▶ **Task to carry out**:
Could you find every line in the records below that contains the word "class" and copy it?

Web page edit records:
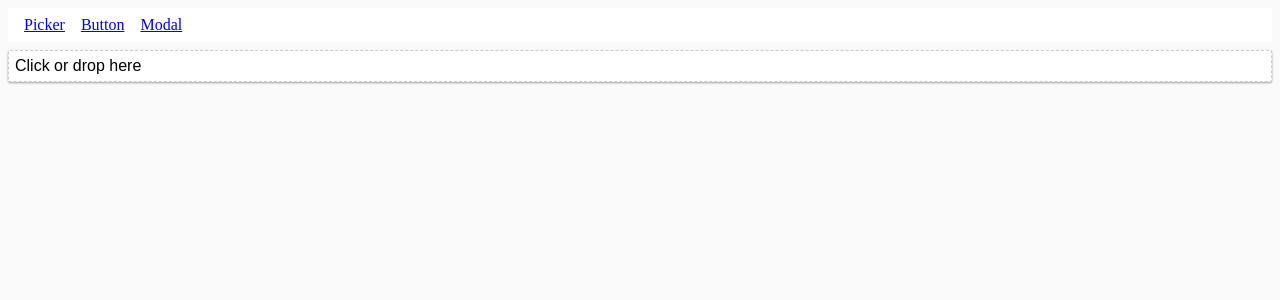
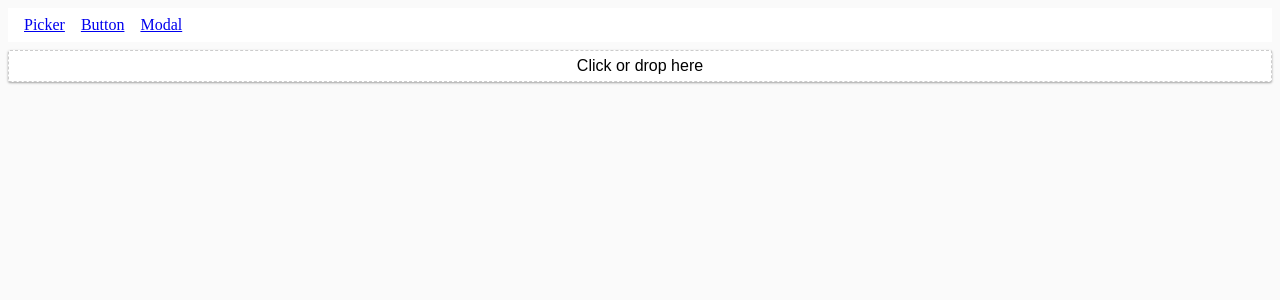
Before and after one commit to lieandie/ngx-img-picker, an Angular app: page /picker in a window 1280 px wide. Shown: the top 300 px of the page. Built offline with nearby package versions, Linux system fonts and the light colour scheme.

Commit message:
picker template optimization

```diff
--- a/src/app/modules/ngx-md-image-picker/img-picker/ngx-image-picker.component.css
+++ b/src/app/modules/ngx-md-image-picker/img-picker/ngx-image-picker.component.css
@@ -8,15 +8,15 @@
     width: 100%;
     font-family: sans-serif;
     cursor: pointer;
-    padding: 6px;
     box-sizing: border-box;
     background-color: #fff;
     box-shadow: 0 1px 3px rgba(0,0,0,0.12), 0 1px 2px rgba(0,0,0,0.24);
 }
-.drop-area {
-    width: 100%;
-    height: 100%;
+
+.input-text{
+  margin: 6px;
 }
+
 input {
     display: none;
 }
--- a/src/app/modules/ngx-md-image-picker/img-picker/ngx-image-picker.component.html
+++ b/src/app/modules/ngx-md-image-picker/img-picker/ngx-image-picker.component.html
@@ -1,10 +1,8 @@
 <div class="component-wrap">
-  <div class="input-area">
-    <div class="drop-area" #dropArea>
-      <input #imageInput type="file" accept="image/**" (change)="upload(imageInput.files)" [multiple]="multiple">
-      <div>
-        <div>Click or drop here</div>
-      </div>
+  <div class="input-area" #dropArea>
+    <input #imageInput type="file" accept="image/**" (change)="upload(imageInput.files)" [multiple]="multiple">
+    <div class="input-text">
+      Click or drop here
     </div>
   </div>
   <div class="preview-container">
```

▶ **Output of the exercise**:
 <div class="component-wrap">
-  <div class="input-area">
-    <div class="drop-area" #dropArea>
+  <div class="input-area" #dropArea>
+    <div class="input-text">
   <div class="preview-container">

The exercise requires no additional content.